Zanzibar is not a single island; rather, it is a chain of islands, each of which is distinct due to its own characteristics and offers something special to visitors. Some of the other many islands found in Zanzibar includes:
Prison Island: In reference to its terrible past, Prison Island is also known as Changuu Island. It is currently a serene tourist destination, a marine conservation area, and the habitat of giant tortoises.
Chumbe Island: Visitors can witness the uncommon Adder’s duiker, turtles, whales, and the threatened coconut crabs on Chumbe Island, which has been designated a marine protected area.
Pemba Island: Although Pemba Island is undoubtedly a less well-known travel destination, it features excellent diving opportunities and coral reefs.

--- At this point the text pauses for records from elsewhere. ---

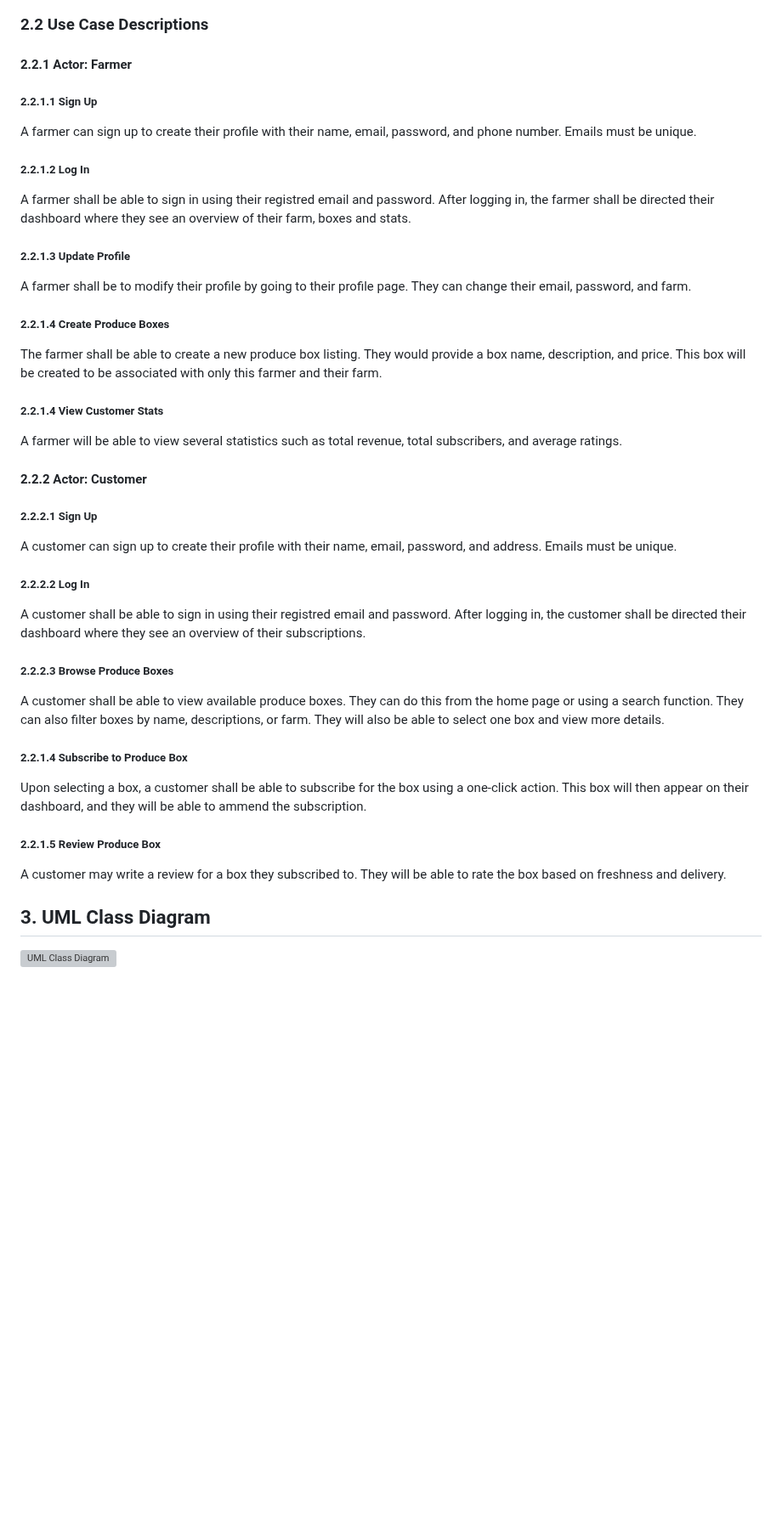
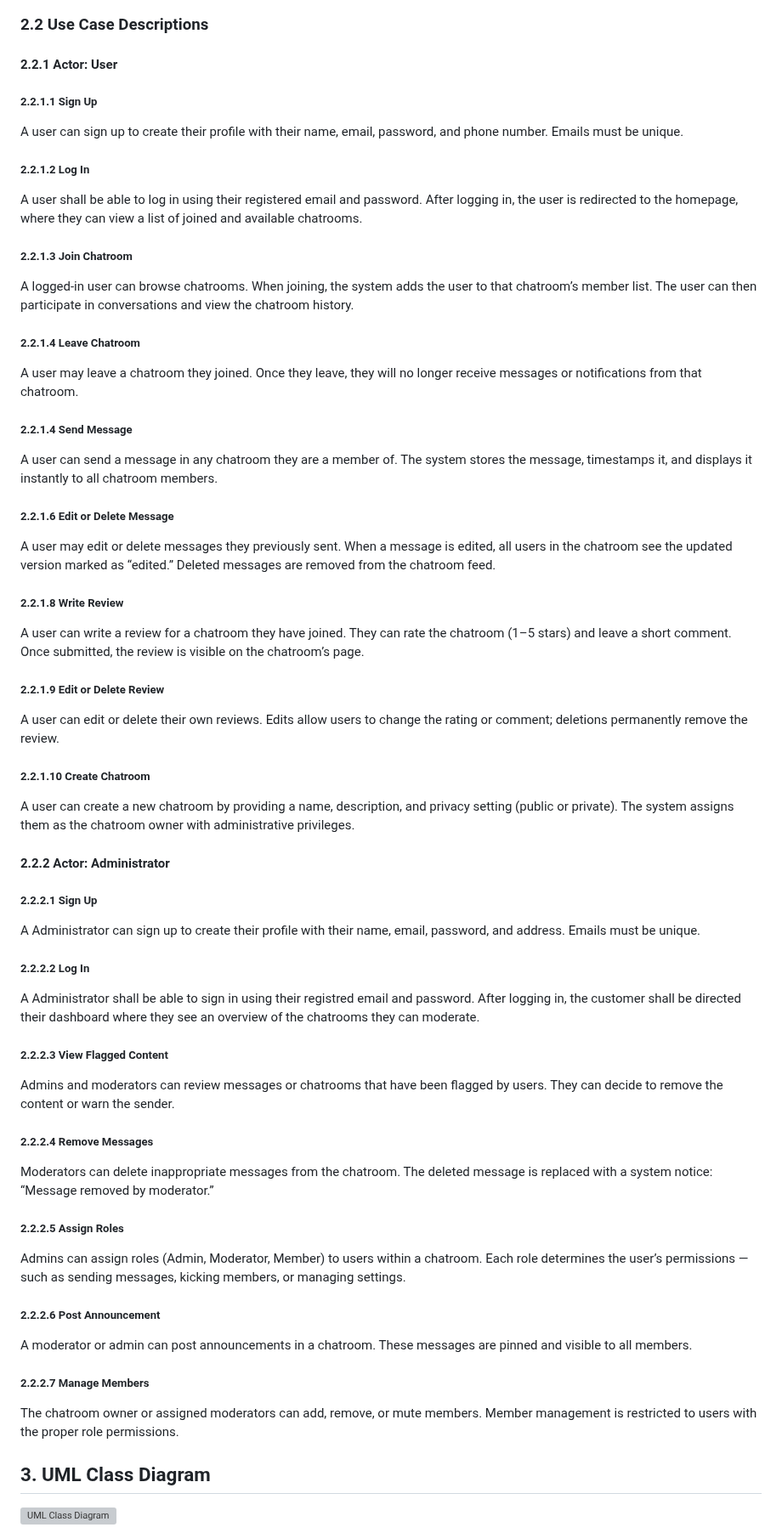
Before and after one commit to vwang99/f25-team4, a Markdown page: doc/ObjectOrientedDesign/TetherDesign.md, the part around the change. Shown at 85% size. Rendered like a GitHub page; blank space fills up the shorter version; grey boxes are pictures that could not be loaded.

```diff
--- a/doc/ObjectOrientedDesign/TetherDesign.md
+++ b/doc/ObjectOrientedDesign/TetherDesign.md
@@ -33,29 +33,50 @@ Tether is a simple, easy to use chatroom service that allows communication betwe
 
 ### 2.2 Use Case Descriptions
 
-#### 2.2.1 Actor: Farmer
+#### 2.2.1 Actor: User
 ##### 2.2.1.1 Sign Up
-A farmer can sign up to create their profile with their name, email, password, and phone number. Emails must be unique.
+A user can sign up to create their profile with their name, email, password, and phone number. Emails must be unique.
 ##### 2.2.1.2 Log In
-A farmer shall be able to sign in using their registred email and password. After logging in, the farmer shall be directed their dashboard where they see an overview of their farm, boxes and stats.
-##### 2.2.1.3 Update Profile
-A farmer shall be to modify their profile by going to their profile page. They can change their email, password, and farm.
-##### 2.2.1.4 Create Produce Boxes
-The farmer shall be able to create a new produce box listing. They would provide a box name, description, and price. This box will be created to be associated with only this farmer and their farm.
-##### 2.2.1.4 View Customer Stats
-A farmer will be able to view several statistics such as total revenue, total subscribers, and average ratings.
+A user shall be able to log in using their registered email and password. After logging in, the user is redirected to the homepage, where they can view a list of joined and available chatrooms.
+##### 2.2.1.3 Join Chatroom
+A logged-in user can browse chatrooms. When joining, the system adds the user to that chatroom’s member list.
+The user can then participate in conversations and view the chatroom history.
+##### 2.2.1.4 Leave Chatroom
+A user may leave a chatroom they joined. Once they leave, they will no longer receive messages or notifications from that chatroom.
+##### 2.2.1.4 Send Message
+A user can send a message in any chatroom they are a member of. The system stores the message, timestamps it, and displays it instantly to all chatroom members.
 
-#### 2.2.2 Actor: Customer
+##### 2.2.1.6 Edit or Delete Message
+A user may edit or delete messages they previously sent. When a message is edited, all users in the chatroom see the updated version marked as “edited.” Deleted messages are removed from the chatroom feed.
+
+##### 2.2.1.8 Write Review
+A user can write a review for a chatroom they have joined. They can rate the chatroom (1–5 stars) and leave a short comment. Once submitted, the review is visible on the chatroom’s page.
+
+##### 2.2.1.9 Edit or Delete Review
+A user can edit or delete their own reviews. Edits allow users to change the rating or comment; deletions permanently remove the review.
+
+##### 2.2.1.10 Create Chatroom
+A user can create a new chatroom by providing a name, description, and privacy setting (public or private).
+The system assigns them as the chatroom owner with administrative privileges.
+
+#### 2.2.2 Actor: Administrator
 ##### 2.2.2.1 Sign Up
-A customer can sign up to create their profile with their name, email, password, and address. Emails must be unique.
+A Administrator can sign up to create their profile with their name, email, password, and address. Emails must be unique.
 ##### 2.2.2.2 Log In
-A customer shall be able to sign in using their registred email and password. After logging in, the customer shall be directed their dashboard where they see an overview of their subscriptions.
-##### 2.2.2.3 Browse Produce Boxes
-A customer shall be able to view available produce boxes. They can do this from the home page or using a search function. They can also filter boxes by name, descriptions, or farm. They will also be able to select one box and view more details.
-##### 2.2.1.4 Subscribe to Produce Box
-Upon selecting a box, a customer shall be able to subscribe for the box using a one-click action. This box will then appear on their dashboard, and they will be able to ammend the subscription.
-##### 2.2.1.5 Review Produce Box
-A customer may write a review for a box they subscribed to. They will be able to rate the box based on freshness and delivery.
+A Administrator shall be able to sign in using their registred email and password. After logging in, the customer shall be directed their dashboard where they see an overview of the chatrooms they can moderate.
+##### 2.2.2.3 View Flagged Content
+Admins and moderators can review messages or chatrooms that have been flagged by users.
+They can decide to remove the content or warn the sender.
+##### 2.2.2.4 Remove Messages
+Moderators can delete inappropriate messages from the chatroom.
+The deleted message is replaced with a system notice: “Message removed by moderator.”
+##### 2.2.2.5 Assign Roles
+Admins can assign roles (Admin, Moderator, Member) to users within a chatroom.
+Each role determines the user’s permissions — such as sending messages, kicking members, or managing settings.
+##### 2.2.2.6 Post Announcement
+A moderator or admin can post announcements in a chatroom. These messages are pinned and visible to all members.
+##### 2.2.2.7 Manage Members
+The chatroom owner or assigned moderators can add, remove, or mute members. Member management is restricted to users with the proper role permissions.
 
 ## 3. UML Class Diagram
 ![UML Class Diagram](https://github.com/csc340-uncg/f25-team0/blob/main/doc/Object-Oriented-Design/class-diagram.png)
```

You should also pay a visit to the flying fox sanctuary while there.
Mafia Island: Mafia Island is a destination for nature enthusiasts, with lovely trails to explore and excellent scuba diving opportunities. We recommend visiting the historic ruins of the 15th-century mosque there.
Unguja Island: The largest island, Unguja, is home to magnificent beaches as well as a number of cultural landmarks, such as the old Sultan’s Palace, the elaborately designed Malindi Mosque from the fifteenth century, the Hamamni Persian Baths, and the old town area.
Don’t miss the Old Fort, Stone Town’s oldest free-standing building, as you get lost in the maze-like lanes of this UNESCO World Heritage Site old town. For those with a sense of adventure, there are also the enchanted caves of Jambiani, such as the Kuumbi cave, which exhibits ancient wall murals from people who lived at least 18,000–20,000 years ago. About 250,000 years ago, when Zanzibar was still connected to mainland Tanzania, the limestone caves were developed.
Perhaps one can envisage a long-forgotten utopia where ancient tribal peoples met, traded, and mated around freshwater rivers and pools discovered inside the caverns. In fact, animal skeletons have been discovered in the caverns with marks that were probably made by human tools or weapons, offering a glimpse of the sophisticated civilization that once presided in these parts. A swim in the Kuza cave is highly recommended; it’s like swimming in a time-frozen jewel box.